I wrote an article about this five years ago after spending a day in the boat with professional angler Randall Tharp. Maybe I was just naive going into it but I definitely raised an eyebrow when he pulled out his frog box. Each frog he had was absolutely covered in some sort of chalk-like substance and of course, I had to ask him what the heck happened to ’em. He chuckled and began to explain how big of a difference baby powder can make on topwater frogs.
“Most of the silicone legs on frogs will stick together after a single day of fishing,” Tharp said. “I don’t know if it’s the heat or the type of water, but they’ll melt and adhere together like those old-school spinnerbait skirts and totally ruin the frog. I have several prototype frogs that won’t be released for several years and I absolutely have to keep them in good condition because I can’t get any more of them. Messed up legs aren’t an option.”

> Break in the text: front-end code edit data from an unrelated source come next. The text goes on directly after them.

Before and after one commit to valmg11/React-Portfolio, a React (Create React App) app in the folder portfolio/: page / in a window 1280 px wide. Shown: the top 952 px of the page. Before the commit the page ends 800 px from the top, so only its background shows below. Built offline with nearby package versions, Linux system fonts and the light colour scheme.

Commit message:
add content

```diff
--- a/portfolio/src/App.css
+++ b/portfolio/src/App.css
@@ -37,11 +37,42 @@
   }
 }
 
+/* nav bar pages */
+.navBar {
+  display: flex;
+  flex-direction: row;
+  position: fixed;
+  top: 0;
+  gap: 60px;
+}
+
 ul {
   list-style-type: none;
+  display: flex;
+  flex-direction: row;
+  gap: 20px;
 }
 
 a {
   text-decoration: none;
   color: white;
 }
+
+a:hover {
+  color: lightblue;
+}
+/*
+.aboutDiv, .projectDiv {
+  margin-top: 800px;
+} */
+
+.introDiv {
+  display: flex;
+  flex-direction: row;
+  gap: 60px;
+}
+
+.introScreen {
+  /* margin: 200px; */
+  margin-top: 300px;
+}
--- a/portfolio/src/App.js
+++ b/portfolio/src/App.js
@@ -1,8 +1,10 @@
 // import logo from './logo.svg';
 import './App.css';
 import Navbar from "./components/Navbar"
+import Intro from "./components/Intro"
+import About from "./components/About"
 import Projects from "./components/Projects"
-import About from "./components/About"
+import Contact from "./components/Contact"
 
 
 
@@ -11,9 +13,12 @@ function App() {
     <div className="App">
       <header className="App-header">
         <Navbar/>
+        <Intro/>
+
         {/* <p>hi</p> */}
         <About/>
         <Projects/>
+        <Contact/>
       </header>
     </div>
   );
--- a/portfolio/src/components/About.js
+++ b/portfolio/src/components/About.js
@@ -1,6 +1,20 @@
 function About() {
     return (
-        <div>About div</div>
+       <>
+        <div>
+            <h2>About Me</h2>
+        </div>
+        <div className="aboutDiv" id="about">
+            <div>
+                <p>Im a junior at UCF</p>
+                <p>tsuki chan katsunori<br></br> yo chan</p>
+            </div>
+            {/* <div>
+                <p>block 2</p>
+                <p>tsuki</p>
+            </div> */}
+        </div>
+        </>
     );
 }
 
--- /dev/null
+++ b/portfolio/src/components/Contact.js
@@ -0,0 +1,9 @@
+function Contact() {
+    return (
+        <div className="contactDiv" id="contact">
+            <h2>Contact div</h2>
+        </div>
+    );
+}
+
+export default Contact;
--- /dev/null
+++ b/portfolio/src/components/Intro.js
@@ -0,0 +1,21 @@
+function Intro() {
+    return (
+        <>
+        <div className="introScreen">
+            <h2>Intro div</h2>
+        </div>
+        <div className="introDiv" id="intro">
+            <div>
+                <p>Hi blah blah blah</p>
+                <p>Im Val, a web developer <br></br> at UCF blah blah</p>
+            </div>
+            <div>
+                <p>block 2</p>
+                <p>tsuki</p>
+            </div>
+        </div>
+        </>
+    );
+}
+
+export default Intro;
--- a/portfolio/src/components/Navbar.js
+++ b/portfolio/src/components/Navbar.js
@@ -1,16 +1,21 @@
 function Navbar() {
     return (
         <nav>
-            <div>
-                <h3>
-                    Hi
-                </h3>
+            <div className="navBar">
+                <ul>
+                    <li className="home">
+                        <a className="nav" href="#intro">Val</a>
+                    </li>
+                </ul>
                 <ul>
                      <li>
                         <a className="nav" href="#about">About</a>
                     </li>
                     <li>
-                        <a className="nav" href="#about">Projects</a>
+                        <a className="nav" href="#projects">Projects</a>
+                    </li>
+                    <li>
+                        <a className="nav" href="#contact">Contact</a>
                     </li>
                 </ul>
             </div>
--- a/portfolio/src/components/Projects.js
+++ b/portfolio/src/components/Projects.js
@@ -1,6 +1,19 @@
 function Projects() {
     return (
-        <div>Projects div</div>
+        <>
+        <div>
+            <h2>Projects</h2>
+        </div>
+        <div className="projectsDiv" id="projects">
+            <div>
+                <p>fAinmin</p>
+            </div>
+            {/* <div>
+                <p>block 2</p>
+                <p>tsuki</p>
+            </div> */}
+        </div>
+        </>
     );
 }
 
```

To be honest, I stewed on this idea for most of my drive home from Lake Guntersville. My biggest worry was that the bass would be able to somehow smell or taste the baby powder which would either deter them from biting or make them spit the frog out before the hookset. After a few days of internal back and forth, I finally bit the proverbial bullet and decided to dump a bunch of cheap baby powder on my expensive frog collection. It was actually a pretty tough thing to make myself do.
Five years later, however, I can safely say that ol’ Randall Tharp was right. I’ve been doing this ever since and my frogs are in outstanding condition compared to the pre-baby powder days. I haven’t noticed any ill effects in regards to the number of bites whatsoever. I’ll take a frog out of the box, tie it on and slap it on the water a time or two and the water washes off the powder without any issues.